§ ACTIVITY
Search the records below for the word "PENALTIES". Copy each line where it occurs.

.....

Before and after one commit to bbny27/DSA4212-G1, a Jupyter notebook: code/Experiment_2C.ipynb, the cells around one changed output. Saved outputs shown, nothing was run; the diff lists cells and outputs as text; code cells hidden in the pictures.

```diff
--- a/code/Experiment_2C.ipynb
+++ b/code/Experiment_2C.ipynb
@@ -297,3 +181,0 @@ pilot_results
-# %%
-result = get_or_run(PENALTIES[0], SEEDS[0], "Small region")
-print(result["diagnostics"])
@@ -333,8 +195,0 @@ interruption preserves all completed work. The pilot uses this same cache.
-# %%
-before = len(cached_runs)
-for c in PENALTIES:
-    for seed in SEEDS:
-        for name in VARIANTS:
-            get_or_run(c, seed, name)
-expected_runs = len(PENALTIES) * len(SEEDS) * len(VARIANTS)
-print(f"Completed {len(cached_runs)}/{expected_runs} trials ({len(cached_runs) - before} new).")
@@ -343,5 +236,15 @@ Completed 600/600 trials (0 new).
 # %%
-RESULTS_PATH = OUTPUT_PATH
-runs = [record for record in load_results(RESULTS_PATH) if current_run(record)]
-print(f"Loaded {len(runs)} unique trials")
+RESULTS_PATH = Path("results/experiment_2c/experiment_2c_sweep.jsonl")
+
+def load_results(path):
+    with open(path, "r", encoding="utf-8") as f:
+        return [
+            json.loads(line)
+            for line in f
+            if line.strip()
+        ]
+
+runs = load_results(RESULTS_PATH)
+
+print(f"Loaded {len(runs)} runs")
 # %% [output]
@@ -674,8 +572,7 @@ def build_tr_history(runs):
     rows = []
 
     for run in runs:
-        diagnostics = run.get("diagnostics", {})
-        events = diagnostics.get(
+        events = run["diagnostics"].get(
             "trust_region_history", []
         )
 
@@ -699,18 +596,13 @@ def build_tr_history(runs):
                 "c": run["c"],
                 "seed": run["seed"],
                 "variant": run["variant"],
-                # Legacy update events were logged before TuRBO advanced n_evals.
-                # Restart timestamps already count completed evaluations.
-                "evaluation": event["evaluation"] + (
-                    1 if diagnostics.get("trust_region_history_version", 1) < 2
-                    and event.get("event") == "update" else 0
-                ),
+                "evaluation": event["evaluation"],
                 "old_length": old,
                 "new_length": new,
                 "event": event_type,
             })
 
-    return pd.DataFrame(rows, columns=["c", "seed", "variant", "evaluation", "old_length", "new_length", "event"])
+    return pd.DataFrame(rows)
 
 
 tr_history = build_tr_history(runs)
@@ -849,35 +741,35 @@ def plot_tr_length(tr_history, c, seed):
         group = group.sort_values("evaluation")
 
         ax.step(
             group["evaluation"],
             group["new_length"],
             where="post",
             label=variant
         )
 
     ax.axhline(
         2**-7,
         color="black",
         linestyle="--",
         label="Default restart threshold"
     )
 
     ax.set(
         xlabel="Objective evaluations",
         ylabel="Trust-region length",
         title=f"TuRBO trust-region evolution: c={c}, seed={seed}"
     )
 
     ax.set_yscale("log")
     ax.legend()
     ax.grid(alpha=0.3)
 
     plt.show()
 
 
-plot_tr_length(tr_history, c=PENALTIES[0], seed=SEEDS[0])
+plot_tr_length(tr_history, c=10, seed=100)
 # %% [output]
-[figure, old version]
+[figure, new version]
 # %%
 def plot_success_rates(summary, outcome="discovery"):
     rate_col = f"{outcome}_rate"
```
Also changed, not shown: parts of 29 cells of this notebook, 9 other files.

.....

§ ANSWER TO THIS TASK
-result = get_or_run(PENALTIES[0], SEEDS[0], "Small region")
-for c in PENALTIES:
-expected_runs = len(PENALTIES) * len(SEEDS) * len(VARIANTS)
-plot_tr_length(tr_history, c=PENALTIES[0], seed=SEEDS[0])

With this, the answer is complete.